**To do:**
Each entry is to be given again exactly; drop the images.

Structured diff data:

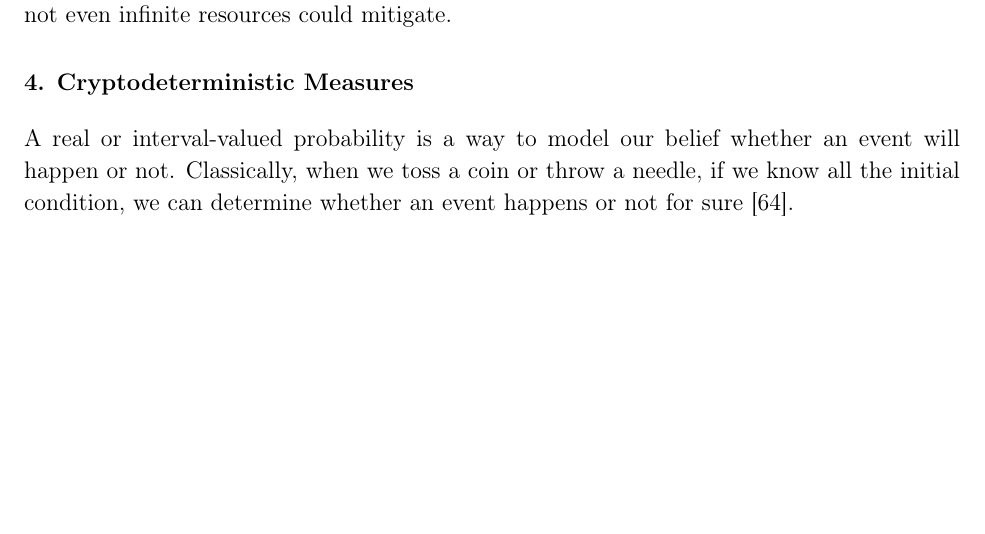
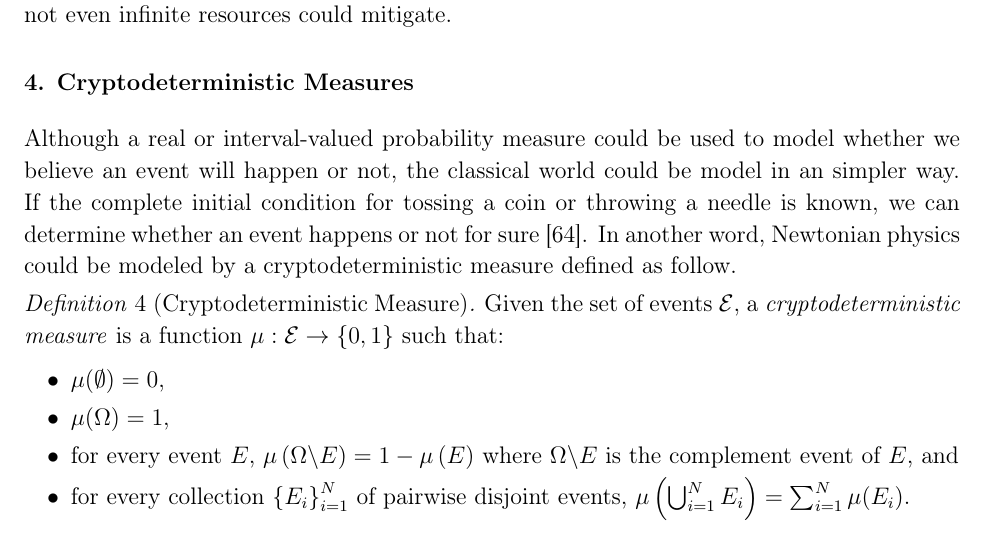
Before and after one commit to yuttai/Contextuality-and-Nonlocality-in-Discrete-Quantum-Theory, a LaTeX paper (prop_iop.tex): part of page 11 of 35, cut so that both start at the same text, the shorter picture padded with empty space. Compiled offline with pdfLaTeX.

Commit message:
prop_iop.tex \section{Cryptodeterministic Measures} Updating...

```diff
--- a/prop_iop.tex
+++ b/prop_iop.tex
@@ -657,10 +657,27 @@ physical limitation that not even infinite resources could mitigate.
 
 \section{Cryptodeterministic Measures}
 
-A real or interval-valued probability is a way to model our belief
-whether an event will happen or not. Classically, when we toss a coin
-or throw a needle, if we know all the initial condition, we can determine
+Although a real or interval-valued probability measure could be used
+to model whether we believe an event will happen or not, the classical
+world could be model in an simpler way. If the complete initial condition
+for tossing a coin or throwing a needle is known, we can determine
 whether an event happens or not for sure~\cite{DiaconisHolmesMontgomery2007}.
+In another word, Newtonian physics could be modeled by a cryptodeterministic
+measure defined as follow.
+
+\begin{definition}[Cryptodeterministic Measure]\label{def:CryptodeterministicMeasures}Given
+the set of events~$\events$, a \emph{cryptodeterministic measure}
+is a function~$\pmeas:\events\rightarrow\left\{ 0,1\right\} $ such
+that:
+\begin{itemize}
+\item $\pmeas(\emptyset)=0$,
+\item $\pmeas(\Omega)=1$,
+\item for every event $E$, $\pmeas\left(\Omega\backslash E\right)=1-\pmeas\left(E\right)$
+where $\Omega\backslash E$ is the complement event of $E$, and
+\item for every collection $\left\{ E_{i}\right\} _{i=1}^{N}$ of pairwise
+disjoint events, $\pmeas\left(\bigcup_{i=1}^{N}E_{i}\right)=\sum_{i=1}^{N}\pmeas(E_{i})$.
+\end{itemize}
+\end{definition}
 
 \newpage{}
 
```
Also changed, not shown: 1 other file.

**Response to this exercise:**
Before and after one commit to yuttai/Contextuality-and-Nonlocality-in-Discrete-Quantum-Theory, a LaTeX paper (prop_iop.tex): part of page 11 of 35, cut so that both start at the same text, the shorter picture padded with empty space. Compiled offline with pdfLaTeX.

Commit message:
prop_iop.tex \section{Cryptodeterministic Measures} Updating...

```diff
--- a/prop_iop.tex
+++ b/prop_iop.tex
@@ -657,10 +657,27 @@ physical limitation that not even infinite resources could mitigate.
 
 \section{Cryptodeterministic Measures}
 
-A real or interval-valued probability is a way to model our belief
-whether an event will happen or not. Classically, when we toss a coin
-or throw a needle, if we know all the initial condition, we can determine
+Although a real or interval-valued probability measure could be used
+to model whether we believe an event will happen or not, the classical
+world could be model in an simpler way. If the complete initial condition
+for tossing a coin or throwing a needle is known, we can determine
 whether an event happens or not for sure~\cite{DiaconisHolmesMontgomery2007}.
+In another word, Newtonian physics could be modeled by a cryptodeterministic
+measure defined as follow.
+
+\begin{definition}[Cryptodeterministic Measure]\label{def:CryptodeterministicMeasures}Given
+the set of events~$\events$, a \emph{cryptodeterministic measure}
+is a function~$\pmeas:\events\rightarrow\left\{ 0,1\right\} $ such
+that:
+\begin{itemize}
+\item $\pmeas(\emptyset)=0$,
+\item $\pmeas(\Omega)=1$,
+\item for every event $E$, $\pmeas\left(\Omega\backslash E\right)=1-\pmeas\left(E\right)$
+where $\Omega\backslash E$ is the complement event of $E$, and
+\item for every collection $\left\{ E_{i}\right\} _{i=1}^{N}$ of pairwise
+disjoint events, $\pmeas\left(\bigcup_{i=1}^{N}E_{i}\right)=\sum_{i=1}^{N}\pmeas(E_{i})$.
+\end{itemize}
+\end{definition}
 
 \newpage{}
 
```
Also changed, not shown: 1 other file.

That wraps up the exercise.